◆ ABOUT THIS EXERCISE
Write out all of the data exactly as it appears.

(Records contained in a dataset)
== Segment start ==

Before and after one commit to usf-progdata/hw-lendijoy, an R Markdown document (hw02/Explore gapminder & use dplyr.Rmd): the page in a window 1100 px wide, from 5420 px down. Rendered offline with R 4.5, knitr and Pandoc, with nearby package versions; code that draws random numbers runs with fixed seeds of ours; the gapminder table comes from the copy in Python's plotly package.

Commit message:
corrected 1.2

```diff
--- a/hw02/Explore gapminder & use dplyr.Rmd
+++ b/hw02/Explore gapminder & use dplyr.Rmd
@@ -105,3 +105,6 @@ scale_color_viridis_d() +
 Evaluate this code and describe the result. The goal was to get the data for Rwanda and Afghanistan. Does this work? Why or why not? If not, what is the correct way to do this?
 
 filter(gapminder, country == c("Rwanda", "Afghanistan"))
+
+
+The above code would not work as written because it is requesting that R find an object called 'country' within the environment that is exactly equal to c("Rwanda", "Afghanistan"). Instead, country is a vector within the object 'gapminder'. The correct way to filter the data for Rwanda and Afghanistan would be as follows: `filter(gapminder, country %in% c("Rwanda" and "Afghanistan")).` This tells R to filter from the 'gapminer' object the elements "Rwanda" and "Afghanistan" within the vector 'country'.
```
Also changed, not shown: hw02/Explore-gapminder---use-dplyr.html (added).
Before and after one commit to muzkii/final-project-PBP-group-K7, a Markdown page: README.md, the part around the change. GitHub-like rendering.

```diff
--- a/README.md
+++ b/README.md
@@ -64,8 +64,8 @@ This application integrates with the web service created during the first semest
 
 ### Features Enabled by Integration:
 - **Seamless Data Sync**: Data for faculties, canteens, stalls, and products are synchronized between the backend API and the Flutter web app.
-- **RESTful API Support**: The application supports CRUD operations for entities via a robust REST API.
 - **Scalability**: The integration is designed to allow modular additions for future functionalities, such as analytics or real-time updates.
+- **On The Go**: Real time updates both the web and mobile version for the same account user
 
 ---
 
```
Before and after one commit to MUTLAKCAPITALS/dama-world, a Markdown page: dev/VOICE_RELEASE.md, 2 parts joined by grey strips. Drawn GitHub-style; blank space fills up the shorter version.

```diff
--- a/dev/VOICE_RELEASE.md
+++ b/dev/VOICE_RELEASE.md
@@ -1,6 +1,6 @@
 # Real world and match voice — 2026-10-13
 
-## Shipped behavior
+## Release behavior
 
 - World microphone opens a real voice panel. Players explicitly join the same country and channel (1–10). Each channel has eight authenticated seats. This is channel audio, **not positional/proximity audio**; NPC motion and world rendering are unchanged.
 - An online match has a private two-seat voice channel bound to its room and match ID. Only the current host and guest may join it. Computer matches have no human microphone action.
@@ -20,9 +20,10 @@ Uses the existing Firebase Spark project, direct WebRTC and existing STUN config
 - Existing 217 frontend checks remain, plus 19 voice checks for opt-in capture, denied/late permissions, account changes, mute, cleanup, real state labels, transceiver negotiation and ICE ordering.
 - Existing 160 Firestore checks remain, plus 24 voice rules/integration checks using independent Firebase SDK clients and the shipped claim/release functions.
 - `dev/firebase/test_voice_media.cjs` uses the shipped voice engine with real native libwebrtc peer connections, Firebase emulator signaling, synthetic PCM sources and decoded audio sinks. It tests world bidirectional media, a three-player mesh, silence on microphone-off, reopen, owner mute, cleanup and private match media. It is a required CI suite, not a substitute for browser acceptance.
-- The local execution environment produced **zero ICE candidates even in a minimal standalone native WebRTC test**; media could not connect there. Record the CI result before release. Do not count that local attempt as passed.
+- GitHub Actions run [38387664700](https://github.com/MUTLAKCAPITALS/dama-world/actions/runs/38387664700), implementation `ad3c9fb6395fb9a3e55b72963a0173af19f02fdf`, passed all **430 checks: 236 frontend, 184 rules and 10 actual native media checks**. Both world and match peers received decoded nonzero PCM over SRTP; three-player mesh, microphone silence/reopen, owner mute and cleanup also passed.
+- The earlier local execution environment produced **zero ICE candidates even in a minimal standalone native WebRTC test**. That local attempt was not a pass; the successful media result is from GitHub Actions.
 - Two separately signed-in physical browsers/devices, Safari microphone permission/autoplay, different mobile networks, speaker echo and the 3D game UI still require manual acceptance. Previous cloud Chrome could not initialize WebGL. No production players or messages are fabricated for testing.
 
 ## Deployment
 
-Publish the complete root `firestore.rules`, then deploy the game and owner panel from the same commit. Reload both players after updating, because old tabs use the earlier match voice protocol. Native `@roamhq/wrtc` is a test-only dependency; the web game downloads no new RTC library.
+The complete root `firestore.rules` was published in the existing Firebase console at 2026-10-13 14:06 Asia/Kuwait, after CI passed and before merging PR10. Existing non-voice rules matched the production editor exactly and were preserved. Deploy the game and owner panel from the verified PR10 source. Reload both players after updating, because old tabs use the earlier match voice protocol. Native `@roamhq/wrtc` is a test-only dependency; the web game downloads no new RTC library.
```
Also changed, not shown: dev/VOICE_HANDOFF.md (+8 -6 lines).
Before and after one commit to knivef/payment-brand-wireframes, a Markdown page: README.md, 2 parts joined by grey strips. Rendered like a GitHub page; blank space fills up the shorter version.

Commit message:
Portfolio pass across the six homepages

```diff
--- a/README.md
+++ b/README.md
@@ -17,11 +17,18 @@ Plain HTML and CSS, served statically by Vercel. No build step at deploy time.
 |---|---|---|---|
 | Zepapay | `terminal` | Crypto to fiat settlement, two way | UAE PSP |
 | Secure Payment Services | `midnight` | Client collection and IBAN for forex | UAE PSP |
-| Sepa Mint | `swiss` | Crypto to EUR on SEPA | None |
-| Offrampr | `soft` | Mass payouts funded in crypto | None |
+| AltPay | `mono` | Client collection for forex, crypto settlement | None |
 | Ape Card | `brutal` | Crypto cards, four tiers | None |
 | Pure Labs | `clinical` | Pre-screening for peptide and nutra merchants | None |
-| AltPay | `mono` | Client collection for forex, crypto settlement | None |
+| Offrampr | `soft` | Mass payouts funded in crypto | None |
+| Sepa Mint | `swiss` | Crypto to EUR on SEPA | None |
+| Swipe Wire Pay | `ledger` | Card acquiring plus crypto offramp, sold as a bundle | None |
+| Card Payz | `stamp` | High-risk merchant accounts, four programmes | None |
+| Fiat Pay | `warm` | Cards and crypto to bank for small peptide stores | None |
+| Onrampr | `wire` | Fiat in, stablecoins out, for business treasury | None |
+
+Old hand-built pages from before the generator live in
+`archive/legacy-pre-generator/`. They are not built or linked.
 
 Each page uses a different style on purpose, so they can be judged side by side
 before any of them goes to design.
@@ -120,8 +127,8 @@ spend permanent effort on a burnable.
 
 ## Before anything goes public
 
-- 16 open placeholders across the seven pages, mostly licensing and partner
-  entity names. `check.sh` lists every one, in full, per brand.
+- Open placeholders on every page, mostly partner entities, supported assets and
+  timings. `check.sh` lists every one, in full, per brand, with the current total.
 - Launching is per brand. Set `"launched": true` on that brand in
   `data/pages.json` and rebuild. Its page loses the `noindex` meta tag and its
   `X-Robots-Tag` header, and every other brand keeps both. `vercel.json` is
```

== Segment end ==

◆ WRITTEN SOLUTION
Before and after one commit to usf-progdata/hw-lendijoy, an R Markdown document (hw02/Explore gapminder & use dplyr.Rmd): the page in a window 1100 px wide, from 5420 px down. Rendered offline with R 4.5, knitr and Pandoc, with nearby package versions; code that draws random numbers runs with fixed seeds of ours; the gapminder table comes from the copy in Python's plotly package.

Commit message:
corrected 1.2

```diff
--- a/hw02/Explore gapminder & use dplyr.Rmd
+++ b/hw02/Explore gapminder & use dplyr.Rmd
@@ -105,3 +105,6 @@ scale_color_viridis_d() +
 Evaluate this code and describe the result. The goal was to get the data for Rwanda and Afghanistan. Does this work? Why or why not? If not, what is the correct way to do this?
 
 filter(gapminder, country == c("Rwanda", "Afghanistan"))
+
+
+The above code would not work as written because it is requesting that R find an object called 'country' within the environment that is exactly equal to c("Rwanda", "Afghanistan"). Instead, country is a vector within the object 'gapminder'. The correct way to filter the data for Rwanda and Afghanistan would be as follows: `filter(gapminder, country %in% c("Rwanda" and "Afghanistan")).` This tells R to filter from the 'gapminer' object the elements "Rwanda" and "Afghanistan" within the vector 'country'.
```
Also changed, not shown: hw02/Explore-gapminder---use-dplyr.html (added).
Before and after one commit to muzkii/final-project-PBP-group-K7, a Markdown page: README.md, the part around the change. GitHub-like rendering.

```diff
--- a/README.md
+++ b/README.md
@@ -64,8 +64,8 @@ This application integrates with the web service created during the first semest
 
 ### Features Enabled by Integration:
 - **Seamless Data Sync**: Data for faculties, canteens, stalls, and products are synchronized between the backend API and the Flutter web app.
-- **RESTful API Support**: The application supports CRUD operations for entities via a robust REST API.
 - **Scalability**: The integration is designed to allow modular additions for future functionalities, such as analytics or real-time updates.
+- **On The Go**: Real time updates both the web and mobile version for the same account user
 
 ---
 
```
Before and after one commit to MUTLAKCAPITALS/dama-world, a Markdown page: dev/VOICE_RELEASE.md, 2 parts joined by grey strips. Drawn GitHub-style; blank space fills up the shorter version.

```diff
--- a/dev/VOICE_RELEASE.md
+++ b/dev/VOICE_RELEASE.md
@@ -1,6 +1,6 @@
 # Real world and match voice — 2026-10-13
 
-## Shipped behavior
+## Release behavior
 
 - World microphone opens a real voice panel. Players explicitly join the same country and channel (1–10). Each channel has eight authenticated seats. This is channel audio, **not positional/proximity audio**; NPC motion and world rendering are unchanged.
 - An online match has a private two-seat voice channel bound to its room and match ID. Only the current host and guest may join it. Computer matches have no human microphone action.
@@ -20,9 +20,10 @@ Uses the existing Firebase Spark project, direct WebRTC and existing STUN config
 - Existing 217 frontend checks remain, plus 19 voice checks for opt-in capture, denied/late permissions, account changes, mute, cleanup, real state labels, transceiver negotiation and ICE ordering.
 - Existing 160 Firestore checks remain, plus 24 voice rules/integration checks using independent Firebase SDK clients and the shipped claim/release functions.
 - `dev/firebase/test_voice_media.cjs` uses the shipped voice engine with real native libwebrtc peer connections, Firebase emulator signaling, synthetic PCM sources and decoded audio sinks. It tests world bidirectional media, a three-player mesh, silence on microphone-off, reopen, owner mute, cleanup and private match media. It is a required CI suite, not a substitute for browser acceptance.
-- The local execution environment produced **zero ICE candidates even in a minimal standalone native WebRTC test**; media could not connect there. Record the CI result before release. Do not count that local attempt as passed.
+- GitHub Actions run [38387664700](https://github.com/MUTLAKCAPITALS/dama-world/actions/runs/38387664700), implementation `ad3c9fb6395fb9a3e55b72963a0173af19f02fdf`, passed all **430 checks: 236 frontend, 184 rules and 10 actual native media checks**. Both world and match peers received decoded nonzero PCM over SRTP; three-player mesh, microphone silence/reopen, owner mute and cleanup also passed.
+- The earlier local execution environment produced **zero ICE candidates even in a minimal standalone native WebRTC test**. That local attempt was not a pass; the successful media result is from GitHub Actions.
 - Two separately signed-in physical browsers/devices, Safari microphone permission/autoplay, different mobile networks, speaker echo and the 3D game UI still require manual acceptance. Previous cloud Chrome could not initialize WebGL. No production players or messages are fabricated for testing.
 
 ## Deployment
 
-Publish the complete root `firestore.rules`, then deploy the game and owner panel from the same commit. Reload both players after updating, because old tabs use the earlier match voice protocol. Native `@roamhq/wrtc` is a test-only dependency; the web game downloads no new RTC library.
+The complete root `firestore.rules` was published in the existing Firebase console at 2026-10-13 14:06 Asia/Kuwait, after CI passed and before merging PR10. Existing non-voice rules matched the production editor exactly and were preserved. Deploy the game and owner panel from the verified PR10 source. Reload both players after updating, because old tabs use the earlier match voice protocol. Native `@roamhq/wrtc` is a test-only dependency; the web game downloads no new RTC library.
```
Also changed, not shown: dev/VOICE_HANDOFF.md (+8 -6 lines).
Before and after one commit to knivef/payment-brand-wireframes, a Markdown page: README.md, 2 parts joined by grey strips. Rendered like a GitHub page; blank space fills up the shorter version.

Commit message:
Portfolio pass across the six homepages

```diff
--- a/README.md
+++ b/README.md
@@ -17,11 +17,18 @@ Plain HTML and CSS, served statically by Vercel. No build step at deploy time.
 |---|---|---|---|
 | Zepapay | `terminal` | Crypto to fiat settlement, two way | UAE PSP |
 | Secure Payment Services | `midnight` | Client collection and IBAN for forex | UAE PSP |
-| Sepa Mint | `swiss` | Crypto to EUR on SEPA | None |
-| Offrampr | `soft` | Mass payouts funded in crypto | None |
+| AltPay | `mono` | Client collection for forex, crypto settlement | None |
 | Ape Card | `brutal` | Crypto cards, four tiers | None |
 | Pure Labs | `clinical` | Pre-screening for peptide and nutra merchants | None |
-| AltPay | `mono` | Client collection for forex, crypto settlement | None |
+| Offrampr | `soft` | Mass payouts funded in crypto | None |
+| Sepa Mint | `swiss` | Crypto to EUR on SEPA | None |
+| Swipe Wire Pay | `ledger` | Card acquiring plus crypto offramp, sold as a bundle | None |
+| Card Payz | `stamp` | High-risk merchant accounts, four programmes | None |
+| Fiat Pay | `warm` | Cards and crypto to bank for small peptide stores | None |
+| Onrampr | `wire` | Fiat in, stablecoins out, for business treasury | None |
+
+Old hand-built pages from before the generator live in
+`archive/legacy-pre-generator/`. They are not built or linked.
 
 Each page uses a different style on purpose, so they can be judged side by side
 before any of them goes to design.
@@ -120,8 +127,8 @@ spend permanent effort on a burnable.
 
 ## Before anything goes public
 
-- 16 open placeholders across the seven pages, mostly licensing and partner
-  entity names. `check.sh` lists every one, in full, per brand.
+- Open placeholders on every page, mostly partner entities, supported assets and
+  timings. `check.sh` lists every one, in full, per brand, with the current total.
 - Launching is per brand. Set `"launched": true` on that brand in
   `data/pages.json` and rebuild. Its page loses the `noindex` meta tag and its
   `X-Robots-Tag` header, and every other brand keeps both. `vercel.json` is
```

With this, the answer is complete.